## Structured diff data

- Opening Delimiter -

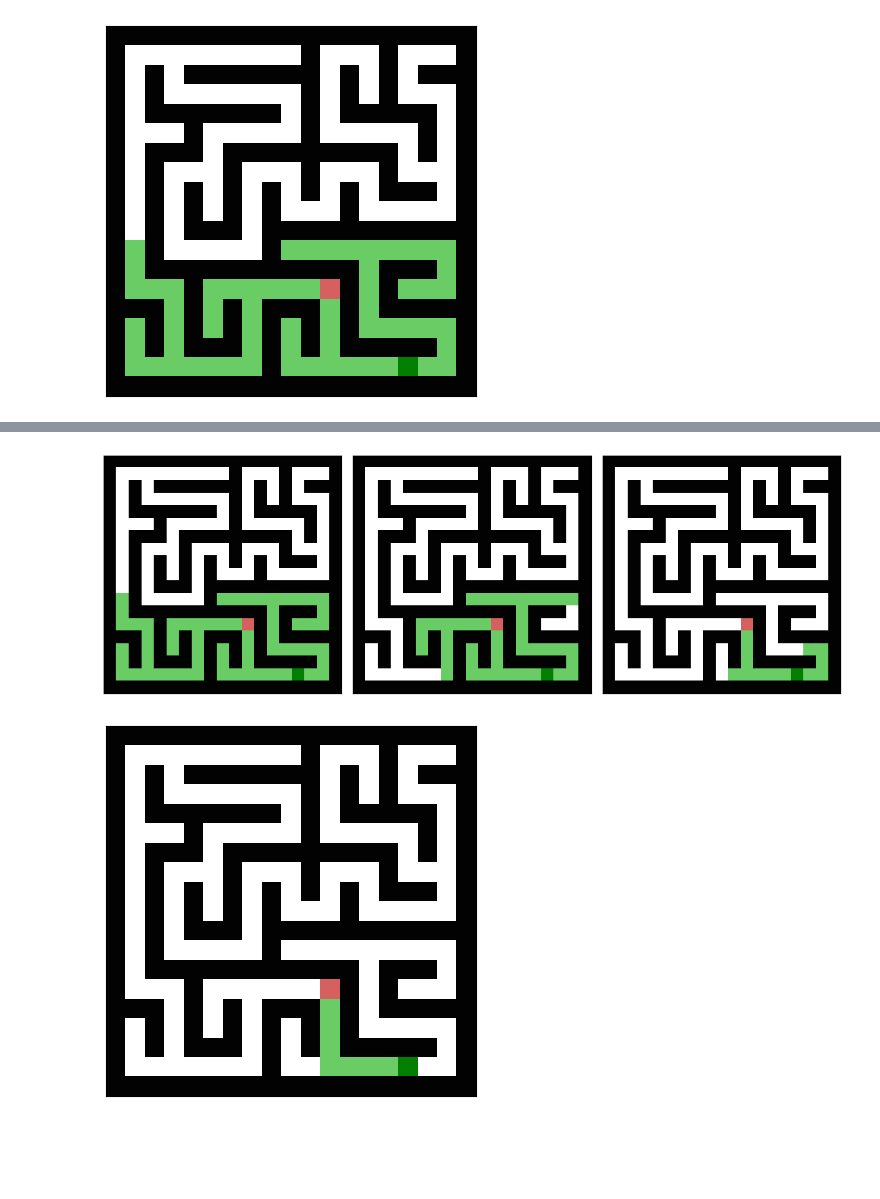
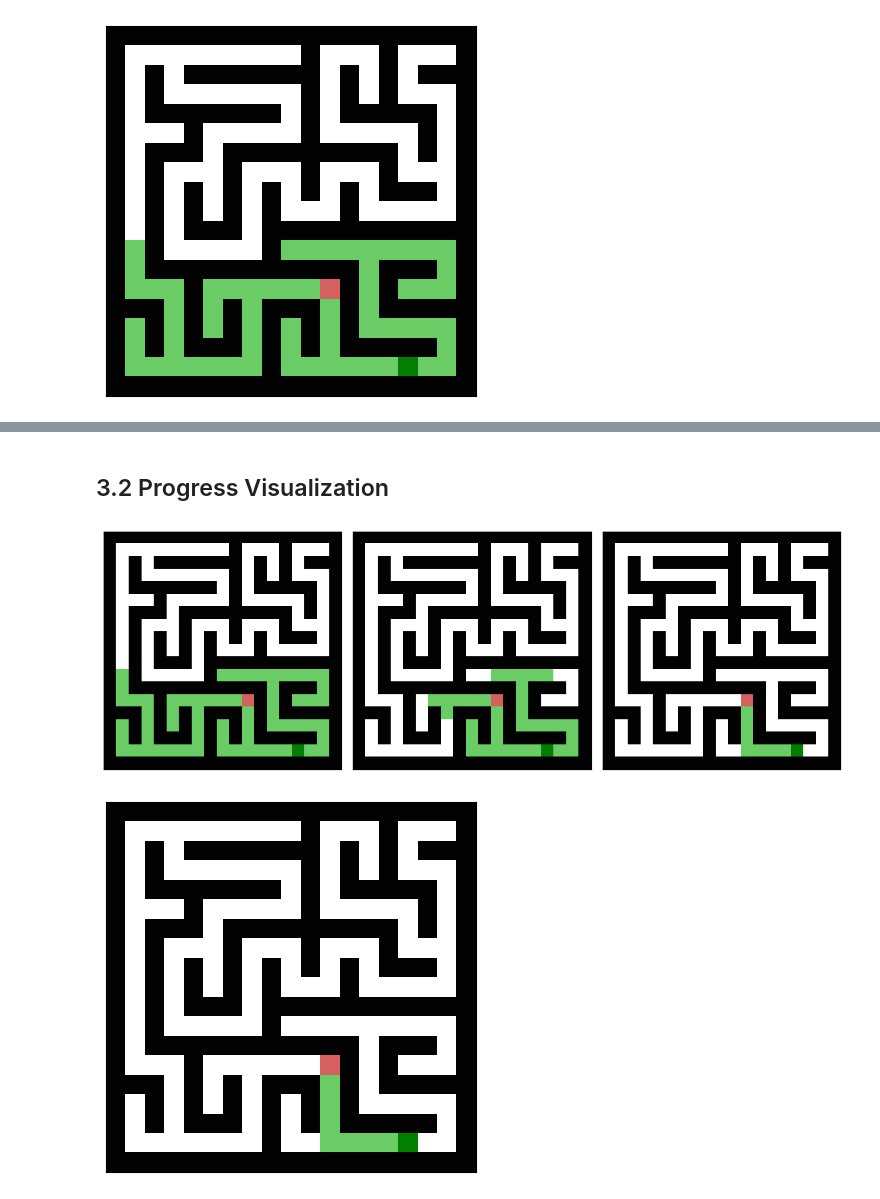
Before and after one commit to MengSunDom/CITS4403, a Jupyter notebook: CITS4403_29.ipynb, the cells around one changed output, grey strips where cells are left out. Cells and saved outputs as stored; diff of their text form; code cells hidden in the pictures; blank space fills up the shorter version.

```diff
--- a/CITS4403_29.ipynb
+++ b/CITS4403_29.ipynb
@@ -509,14 +507,16 @@ env.draw()
+# %% [markdown]
+## 3.2 Progress Visualization
 # %%
-demo = SlimeMoldForaging(height=19, width=19, max_energy=20, seed=12)    # seed = 12 has good features in recharge and inactivation
-demo.process = "carve_pathway"
+demo = SlimeMoldForaging(height=19, width=19, max_energy=20, seed=12)    # seed = 12 has good features in recharge and retraction
+demo.action = "carve_pathway"
 demo.step()
 demo.place_item("mold")                                                  # present mold in green
 demo.place_item("oat")                                                   # present oat in red
-demo.process = "forage"
-demo.step()                                         # present oat in red
-demo.process = "die_in_steps"
-demo.three_frame([0, 20, 30])
+demo.action = "forage"
+demo.step()                                                              # present oat in red
+demo.action = "retract_in_steps"
+demo.three_frame([0, 30, 30])                                            # display retraction frames at 0, 30 and 60 steps
 # %% [output]
-[figure, old version]
+[figure, new version]
 # %%
 # Foraging animation
```
Also changed, not shown: parts of 18 cells of this notebook.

- Closing Delimiter -

## Task brief
Wherever the string "retraction" appears in a line of the records, copy that line.

## Task solution
+demo = SlimeMoldForaging(height=19, width=19, max_energy=20, seed=12)    # seed = 12 has good features in recharge and retraction
+demo.three_frame([0, 30, 30])                                            # display retraction frames at 0, 30 and 60 steps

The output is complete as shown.